Funny you bring that up!
One of my very first posts on this site was about why Chrysler, the inventor of the pillar-less hardtop, couldn't engineer that feature into the (then) New Challenger, especially since Mercedes already had the engineering for the SL Coupe. I didn't put it quite so politely, I believe I called the engineers 'Monkeys', and Bob Sheaves, quite correctly, jumped all over me for it! I had no idea the He was an engineer at that time!
I slunked into a corner for a while before I ventured out again, LOL!
But I still contend that had they done the necessary engineering that car would have sold like the original 64.5 Mustang. Instead they made it look like a coffin inside, like all the other claustrophobic coupes, which is why they (coupes) don't sell anymore, and why MB STILL produces a pillar-less Hardtop Coupe to this day, a design 'borrowed' from Chrysler.

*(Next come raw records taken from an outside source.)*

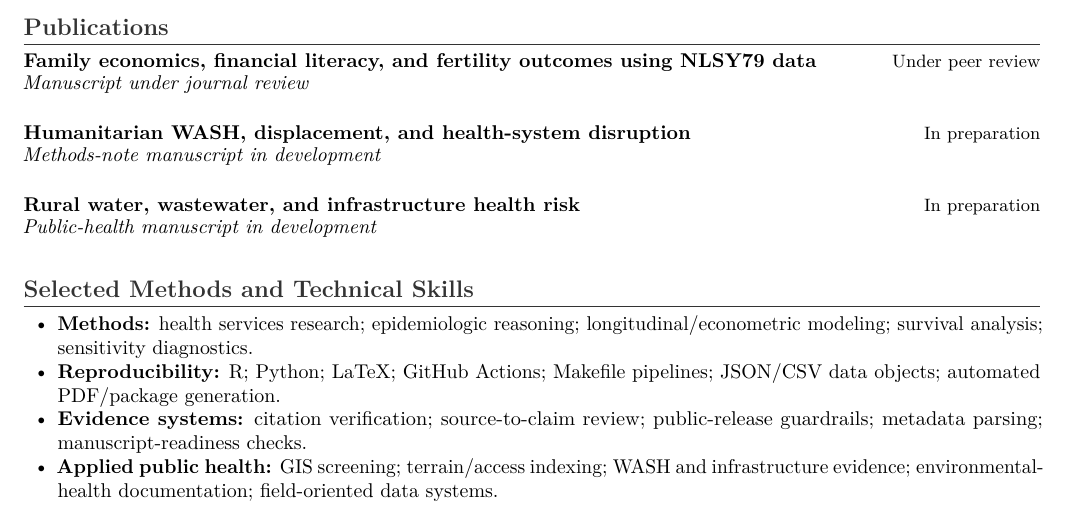
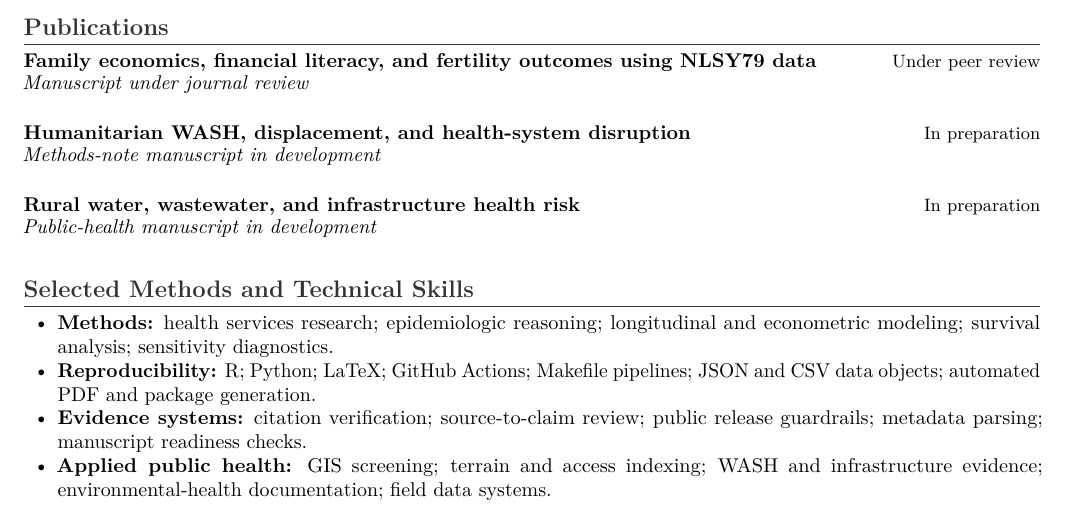
Before and after one commit to pskeffington/CV-Public-Facing, a LaTeX CV (cv/one_page_profile_public.tex): part of the page, cut so that both start at the same text. Compiled offline with pdfLaTeX.

Commit message:
Finalize one-page technical wording

```diff
--- a/cv/one_page_profile_public.tex
+++ b/cv/one_page_profile_public.tex
@@ -41,10 +41,10 @@ Public-health and health-data-science researcher preparing for doctoral work in
 
 \section*{Selected Methods and Technical Skills}
 \begin{cvbullets}
-    \item \textbf{Methods:} health services research; epidemiologic reasoning; longitudinal/econometric modeling; survival analysis; sensitivity diagnostics.
-    \item \textbf{Reproducibility:} R; Python; LaTeX; GitHub Actions; Makefile pipelines; JSON/CSV data objects; automated PDF/package generation.
-    \item \textbf{Evidence systems:} citation verification; source-to-claim review; public-release guardrails; metadata parsing; manuscript-readiness checks.
-    \item \textbf{Applied public health:} GIS screening; terrain/access indexing; WASH and infrastructure evidence; environmental-health documentation; field-oriented data systems.
+    \item \textbf{Methods:} health services research; epidemiologic reasoning; longitudinal and econometric modeling; survival analysis; sensitivity diagnostics.
+    \item \textbf{Reproducibility:} R; Python; LaTeX; GitHub Actions; Makefile pipelines; JSON and CSV data objects; automated PDF and package generation.
+    \item \textbf{Evidence systems:} citation verification; source-to-claim review; public release guardrails; metadata parsing; manuscript readiness checks.
+    \item \textbf{Applied public health:} GIS screening; terrain and access indexing; WASH and infrastructure evidence; environmental-health documentation; field data systems.
 \end{cvbullets}
 
 \end{document}
```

P.S I still want a Challenger convertible, just like my 1970!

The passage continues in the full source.